“I do recognise it, it’s very precedent in the industry. There are a few occasions where you think “I wonder why I’ve been compared to her… just because I’m another girl? There are things like that that make you feel like as a woman you’ve got to prove yourself a bit more.”

Speaking about the charts, she suggests they are more honest in their representation of what people enjoy listening to than what you might think.

“I never really put too much pressure on them – people want to have a good time, they want to dance,” she says. “But it’s great that now we have singer-songwriter charts as well. As long as we don’t put too much emphasis on it… I think it’s human to want to listen to music like that, to have a release.”

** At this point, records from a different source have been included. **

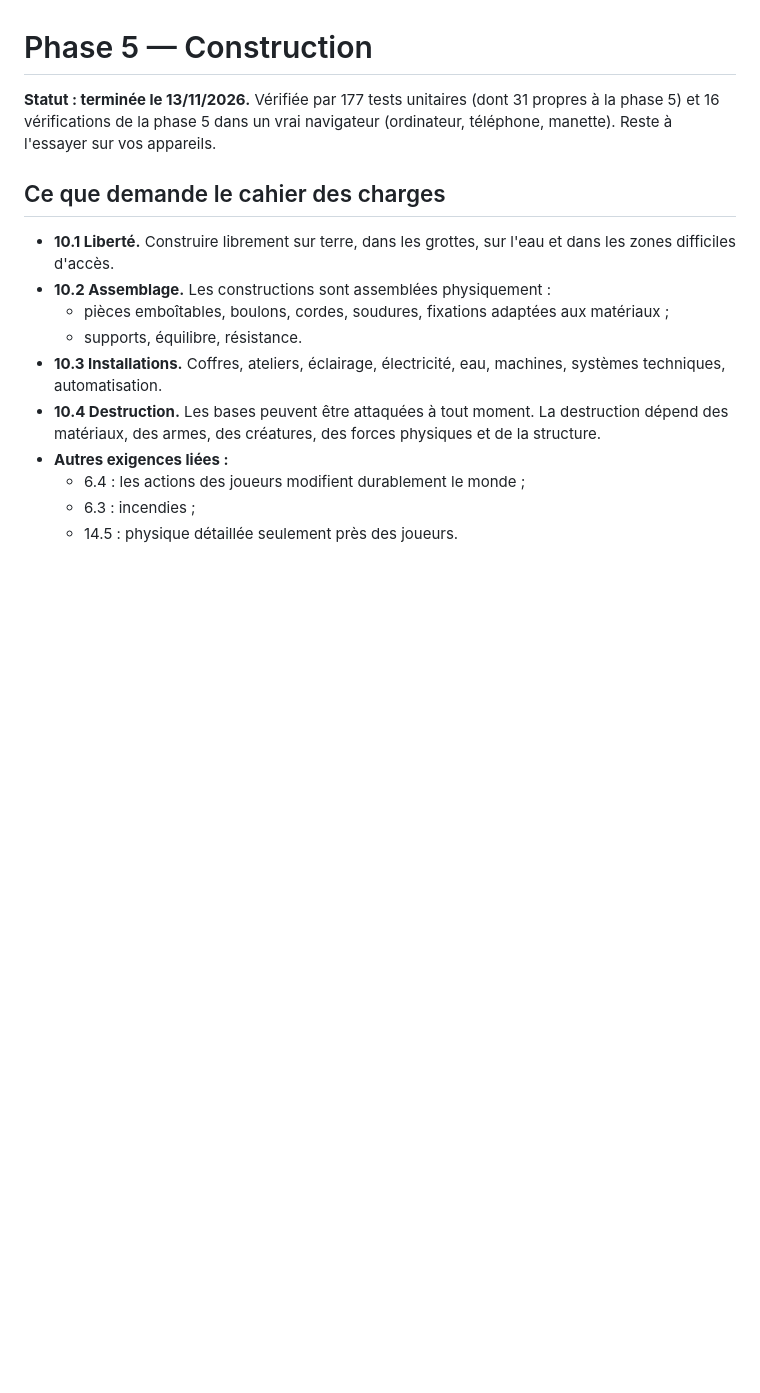
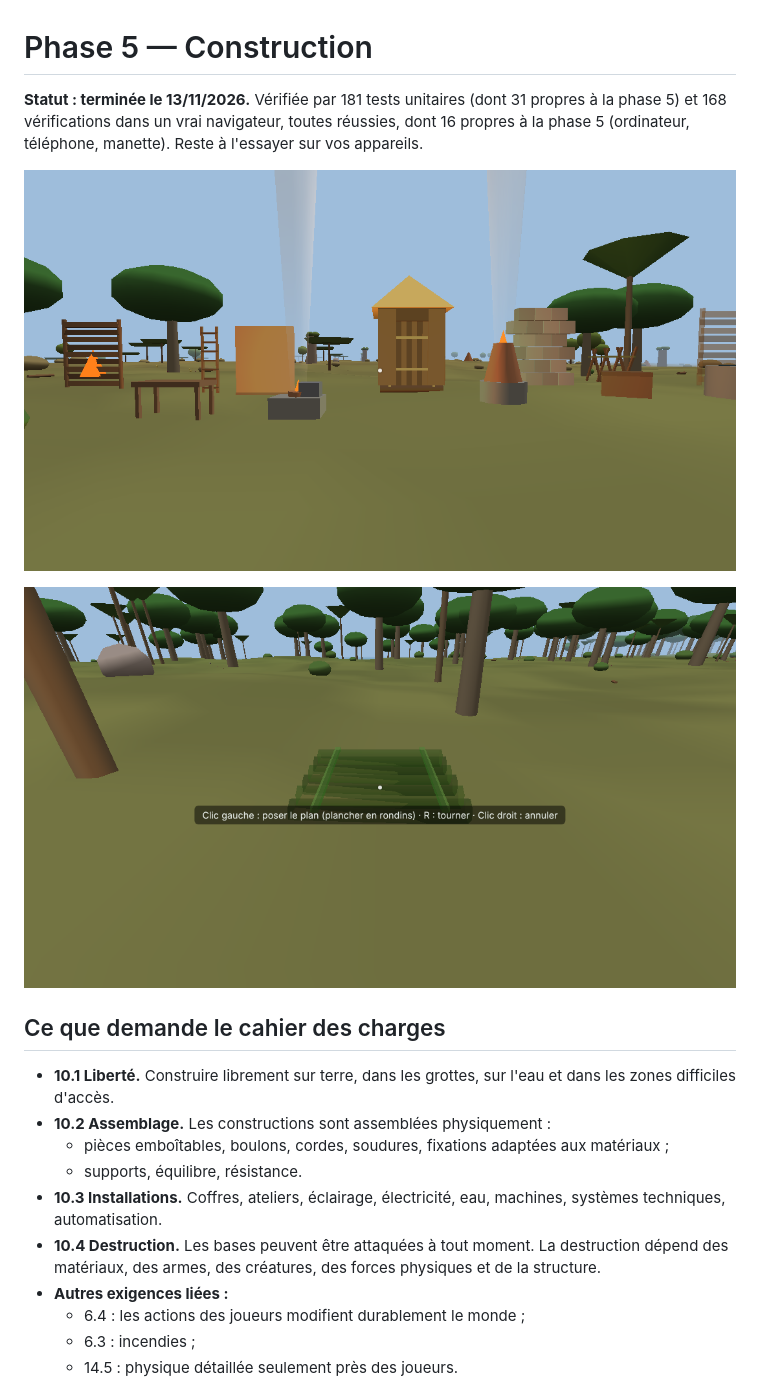
Before and after one commit to paulszn11/premiere-vente, a Markdown page: docs/PHASE-5.md, the part around one of its changes. Rendered like a GitHub page; pictures changed too: docs/captures/construction-plan.png (added), docs/captures/construction-village.png (added); blank space fills up the shorter version.

```diff
--- a/docs/PHASE-5.md
+++ b/docs/PHASE-5.md
@@ -1,6 +1,10 @@
 # Phase 5 — Construction
 
-**Statut : terminée le 13/11/2026.** Vérifiée par 177 tests unitaires (dont 31 propres à la phase 5) et 16 vérifications de la phase 5 dans un vrai navigateur (ordinateur, téléphone, manette). Reste à l'essayer sur vos appareils.
+**Statut : terminée le 13/11/2026.** Vérifiée par 181 tests unitaires (dont 31 propres à la phase 5) et 168 vérifications dans un vrai navigateur, toutes réussies, dont 16 propres à la phase 5 (ordinateur, téléphone, manette). Reste à l'essayer sur vos appareils.
+
+![Un petit village : case avec porte et toit de chaume, murs de pierre sèche et de torchis, mur en feu, échelle, établi, forge, bas fourneau, coffre](captures/construction-village.png)
+
+![Mode construction : le fantôme vert du plancher suit le regard](captures/construction-plan.png)
 
 ## Ce que demande le cahier des charges
 
```
Also changed, not shown: other parts of docs/PHASE-5.md (+10 -0 lines), README.md (+1 -1 lines), docs/ETAT.md (+2 -1 lines), docs/captures/construire-onglet.png (added).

She’s currently touring with Tom Odell for his Forest Live gig, performing in woodland locations across the UK during the summer months and finishing in Rugeley on 12 July.

Keeping a journal has proven to be a good way to keep track of everything she gets up to, “since it all seems to blur into one”. So I ask her if she keeps a dream journal, something many artists say helps them with their songwriting. 

“A dream journal?” she repeats. “No. My dreams are pretty stressful so I tend to just forget about those.”

Rae Morris is performing at Truck Festival (17-18 July) and Y Not (31 July-2 August).